“The first step in election integrity is ensuring clean and current voter rolls,” said Greg Blackie who lobbies for the organization. And that, he said, requires not just ensuring that people are legally qualified to vote but also “regular maintenance to ensure that people who are no longer qualified, whether due to death, felony conviction, residency status or for other reasons are regularly removed.”

In a written statement, Chaplik called the veto “shocking.”

“I worked directly with the gov’s office on the Senate amendment language for the bill,” he said. “I was never told they didn’t like the language we all worked on.”

And Chaplik took a shot at the governor’s staff.

“This is a failure of communicating from his office and working together as a party to be efficient and effective with passing strong policy for election integrity,” he said.

But gubernatorial press aide C.J. Karamargin said the lawmaker knows the reasons for the veto.

Some of what was in HB 2317 was straightforward, like saying that people should be deleted from Arizona voting lists when they get a driver’s license in another state.

Another provision required court officials to forward to recorders a list of people who ask to be excused from jury duty because they are not citizens.

Marson, however, told the governor it’s not that simple.

“County recorder’s offices are not designed to be investigative bodies,” she wrote to Ducey.

“Yet this bill allows anyone, without any evidence, to simply give a list of names of those suspected to be improperly registered to the county,” Marson continued. “And the county must take a variety of steps to confirm if the person should be registered.”

In fact, she said, one provision even allows for verbal complaints, with nothing more.

“A person could call in or submit claims anonymously,” Marson said. “Counties would have no mechanism to track or halt bad actors who use this new law to report, without any evidence, anyone they believe to be suspicious.”

And she said there are other problems.

It would have required county records, monthly, to compare a list of registered voters who they have “reason to believe are not United States citizens” with records maintained by the United States Citizenship and Immigration Services.”

“Upon what is that based?” Marson asked about what would give recorders that reason to believe. “It is up to each recorder to decide?”

And then there was the provision that required county recorders to determine if a person lived where he or she said.

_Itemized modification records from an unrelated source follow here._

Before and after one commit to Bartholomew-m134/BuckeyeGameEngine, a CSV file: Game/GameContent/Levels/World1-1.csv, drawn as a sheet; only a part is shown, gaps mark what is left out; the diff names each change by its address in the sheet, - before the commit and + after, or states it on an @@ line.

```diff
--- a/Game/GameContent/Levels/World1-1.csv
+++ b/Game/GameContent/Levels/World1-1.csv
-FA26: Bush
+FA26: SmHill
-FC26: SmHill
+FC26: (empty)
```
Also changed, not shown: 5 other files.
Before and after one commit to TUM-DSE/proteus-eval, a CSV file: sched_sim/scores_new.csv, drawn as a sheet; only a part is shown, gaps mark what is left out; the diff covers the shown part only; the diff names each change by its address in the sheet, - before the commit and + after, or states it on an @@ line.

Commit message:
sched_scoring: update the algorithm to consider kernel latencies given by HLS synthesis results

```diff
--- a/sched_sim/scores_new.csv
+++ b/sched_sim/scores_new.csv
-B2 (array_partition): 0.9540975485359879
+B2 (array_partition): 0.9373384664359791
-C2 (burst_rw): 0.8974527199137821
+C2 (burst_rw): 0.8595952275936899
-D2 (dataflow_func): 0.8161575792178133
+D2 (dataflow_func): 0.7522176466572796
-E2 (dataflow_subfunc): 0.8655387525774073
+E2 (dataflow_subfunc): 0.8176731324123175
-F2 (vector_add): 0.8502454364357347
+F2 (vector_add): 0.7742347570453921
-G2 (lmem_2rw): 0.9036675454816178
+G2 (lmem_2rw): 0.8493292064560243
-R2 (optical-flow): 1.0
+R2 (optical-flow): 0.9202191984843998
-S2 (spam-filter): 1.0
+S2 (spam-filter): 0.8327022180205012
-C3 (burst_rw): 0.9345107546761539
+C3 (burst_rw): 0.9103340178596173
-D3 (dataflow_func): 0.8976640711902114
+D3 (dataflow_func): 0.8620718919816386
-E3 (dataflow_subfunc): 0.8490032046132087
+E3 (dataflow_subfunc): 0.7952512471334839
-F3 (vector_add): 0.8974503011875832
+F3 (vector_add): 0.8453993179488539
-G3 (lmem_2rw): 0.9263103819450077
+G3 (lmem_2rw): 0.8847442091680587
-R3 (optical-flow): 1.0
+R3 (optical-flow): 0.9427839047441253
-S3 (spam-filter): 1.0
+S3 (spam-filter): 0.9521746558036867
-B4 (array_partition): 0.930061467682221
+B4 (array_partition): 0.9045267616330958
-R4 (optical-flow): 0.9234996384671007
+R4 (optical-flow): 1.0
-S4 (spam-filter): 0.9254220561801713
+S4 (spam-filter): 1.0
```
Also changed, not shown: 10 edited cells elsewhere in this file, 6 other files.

The vagueness of that clearly bothered Ducey.

“There are certain aspects of being a qualified elector that are objectively quantifiable, such as age and citizenship status,” he wrote.

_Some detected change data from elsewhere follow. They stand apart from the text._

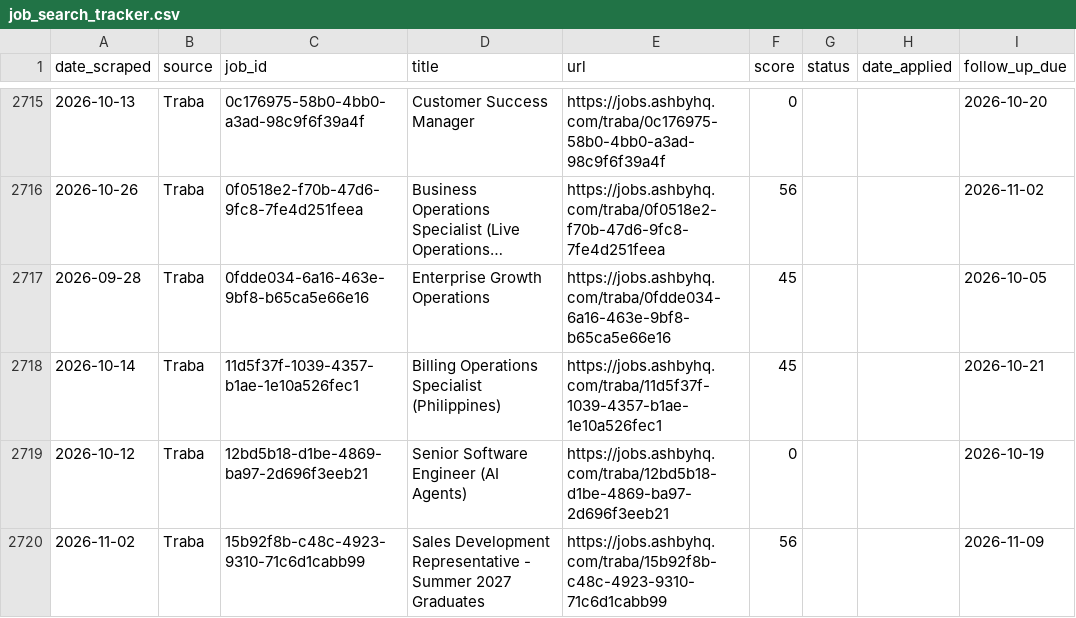
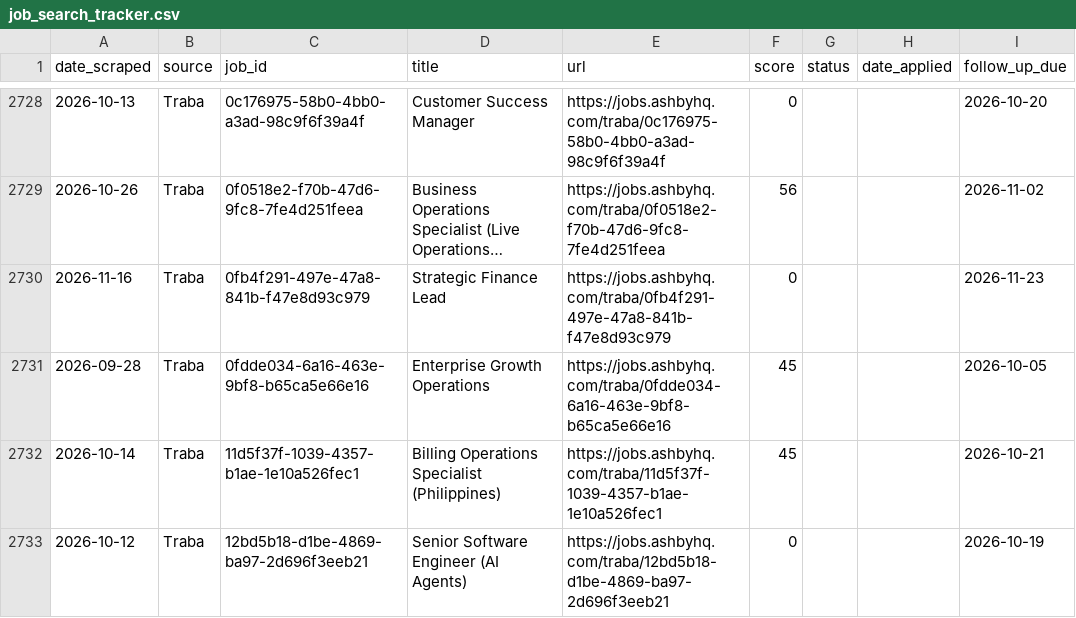
Before and after one commit to niiadjei7/job_monitor, a CSV file: job_search_tracker.csv, drawn as a sheet; only a part is shown, gaps mark what is left out; the shorter side is filled out with more unchanged rows; long unchanged cells end in …; the diff covers the shown part only; the diff names each change by its address in the sheet, - before the commit and + after, or states it on an @@ line.

```diff
--- a/job_search_tracker.csv
+++ b/job_search_tracker.csv
+row 2730: 2026-11-16 | Traba | 0fb4f291-497e-47a8-841b-f47e8d93c979 | Strategic Finance Lead | https://jobs.ashbyhq.com/traba/0fb4f291-497e-47a8-841b-f47e8d93c979 | 0 |  |  | 2026-11-23
```
Also changed, not shown: 17 added rows and 3 edited cells elsewhere in this file, 1 other file.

“But the determination of residency can be a fact-specific inquiry,” the governor continued. “The subjectivity of this provision, as well as a lack of guardrails against false claims, included in HB 2617, leaves voter registration susceptible to being canceled based on fiction rather than fact.”

Marson also said the questions of illegal registration are the purview of county and state prosecutors, including an Election Integrity Unit within the Attorney General’s Office, saying any of those “would be a more appropriate entity to determine if voter fraud is occurring.”

There were things in Chaplik’s bill that the governor said he liked.

“For example, requiring the Department of Transportation to notify the secretary of state when a registered voter receives an out-of-state license is a step forward in maintaining accurate voter rolls,” Ducey wrote.

“Moreover the process outlined in the bill that describes how counties are notified when a prospective juror is not a U.S. citizen also provides tools to make sure only qualified electors are participating in Arizona elections,” he continued. And the governor indicated he would sign such a bill into law containing that measure.

Chaplik, in explaining the measure, said nothing in HB 2317 would automatically remove anyone from the voter registration rolls. Instead, it would have required county recorders to send a notice to who appear to not be legally registered telling them their registration would be canceled in 90 days unless they provide “satisfactory evidence” of qualification.